For Amethyst Dwyer, the New Deal Cafe in Greenbelt is like home. 

“It’s just fantastic,” said Dwyer, the cafe’s bar manager and music coordinator. “It’s a wonderful space that we are working very hard to maintain.”

As a cooperative, restaurant and bar that acts as a small music and art venue, New Deal Cafe is a vibrant space for patrons to enjoy. Everything changed, though, when it had to close due to the coronavirus pandemic, making the decision just days before Maryland Gov. Larry Hogan ordered the state’s restaurants and bars to close in March, Dwyer said.

Despite the monthslong closure, the cafe won three awards in the Washington City Paper’s Best of D.C. contest, including “Best Place to Experience Local Music.” The cafe received some government funds and reopened July 30 with patio seating only, and now it’s open with limited indoor seating. 

However, Dwyer said, the cafe is still struggling to stay afloat with less indoor seating and no in-restaurant music performances. Per Prince George’s County regulations, restaurants can’t have more than 50 guests indoors, and tables outdoors must be at least six feet apart — making for less customers.  

But in spite of the challenges, the New Deal Cafe is hoping to stay a community fixture for years to come, thanks to the help of the cafe’s supporters and a new online auction.

[For those raised in College Park’s Lakeland, the wounds left by its destruction remain]

Arlene Kaminsky, a self-described “fan” of New Deal, saw the cafe’s need early on in the pandemic and volunteered to plan a benefit auction to help raise money. She first went to the cafe a few years ago.

Kaminsky has coordinated auctions before, but never online. She said she figured this auction would be easier because she didn’t have to get a venue, food or drinks.

The “Let’s Make A New Deal” virtual auction carried more than 150 items; some musicians even donated music lessons. It opened on Sept. 7, and in its last few days, the auction has already met more than 80 percent of its $15,000 goal.

“The community is amazing and the support that kept going was unbelievable,” Kaminsky said. “I don’t think it would have been as successful as it is, without those people, that particular community of people. The donors, the musicians, the artists just gave themselves in any way they could.”

With the pandemic also impacting other businesses and organizations, getting donations was challenging for Kaminsky, but they were excited to have the Beltway Plaza Mall sponsor the auction, she said. 

Dwyer said that she’s been thrilled by the auction’s effect. When she first heard the idea, she knew it could really make an impact, she said.
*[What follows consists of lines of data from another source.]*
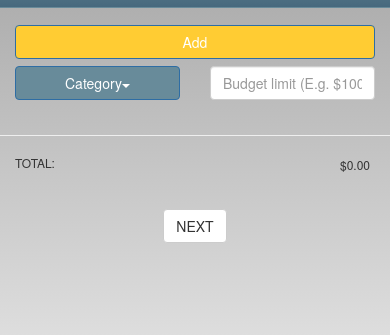
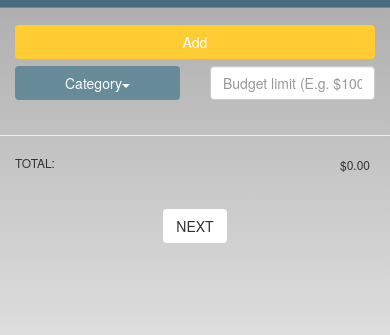
Before and after one commit to andy-ta/cob, a plain HTML site: page www/index.html in a window 390 px wide. Shown: the part 49-384 px from the top of the page. Drawn offline with nearby package versions, Linux system fonts and the light colour scheme; some packages are replaced by stand-ins of ours.

Commit message:
remove border for buttons

```diff
--- a/www/css/index.css
+++ b/www/css/index.css
@@ -133,16 +133,17 @@ h1 {
     width:100%;
     background-color:#FFCC33;
     color:white;
+    border-color: transparent;
 }
 
 .button2 {
     background-color: #688B9A;
     color:white;
+    border-color: transparent;
 }
 
 .button3 {
-    background-color: #FFCC33;
-    color:white;
+    border-color: transparent;
 }
 
 #total {
--- a/www/templates/main.html
+++ b/www/templates/main.html
@@ -25,6 +25,6 @@
         <div class="col-xs-10"><h1 id="total">Total:</h1></div>
         <div class="col-xs-2"><span>$0.00</span></div>
     </div>
-    <center><button type="button" class="btn btn-default" style="margin-top:10%"> NEXT </button></center>
+    <center><button type="button" class="btn btn-default button3" style="margin-top:10%"> NEXT </button></center>
 
 </div>
```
It’s also great, Dwyer said, because those who contribute can really feel like they’re a part of helping New Deal survive. At its core, that’s what the cafe is to her — a place where everyone can feel included.

“It’s the space that is open to anyone and everyone. It’s a community living room, where you know you can go and hang out and meet friends,” Dwyer said. “It’s a wonderful place for people to connect, just as human beings.”

[College Park farmers market vendors adjust to COVID-19 restrictions]

Mark Cheater, a member of the cafe’s board of directors, added that donations are the “lifeblood” of the business now.

Cheater played as a percussionist with his band monthly at New Deal Cafe before filling a vacant seat on the board a year and a half ago. He’s played at the cafe with three or four different bands, dating back about 10 years, he said. Cheater and his girlfriend moved from Washington to Greenbelt because of the cafe. In his time with the venue, this is the biggest challenge he has seen. 

“Restaurants, typically, in the best of times, operate on a razor-thin margin,” he said. “And we just got the rug pulled out from under us.”

Nonetheless, Cheater said the New Deal Cafe is now celebrating 25 years of being open, and they hope they will get 25 more years.

Dwyer said she is thankful for Kaminsky, because she has “taken the bull by its horns” in coordinating the auction. The support of the community, she said, has been their saving grace.

“Everyone is a part of keeping the cafe alive,” Dwyer said. “My saying now is, ‘Long live the New Deal Cafe.’”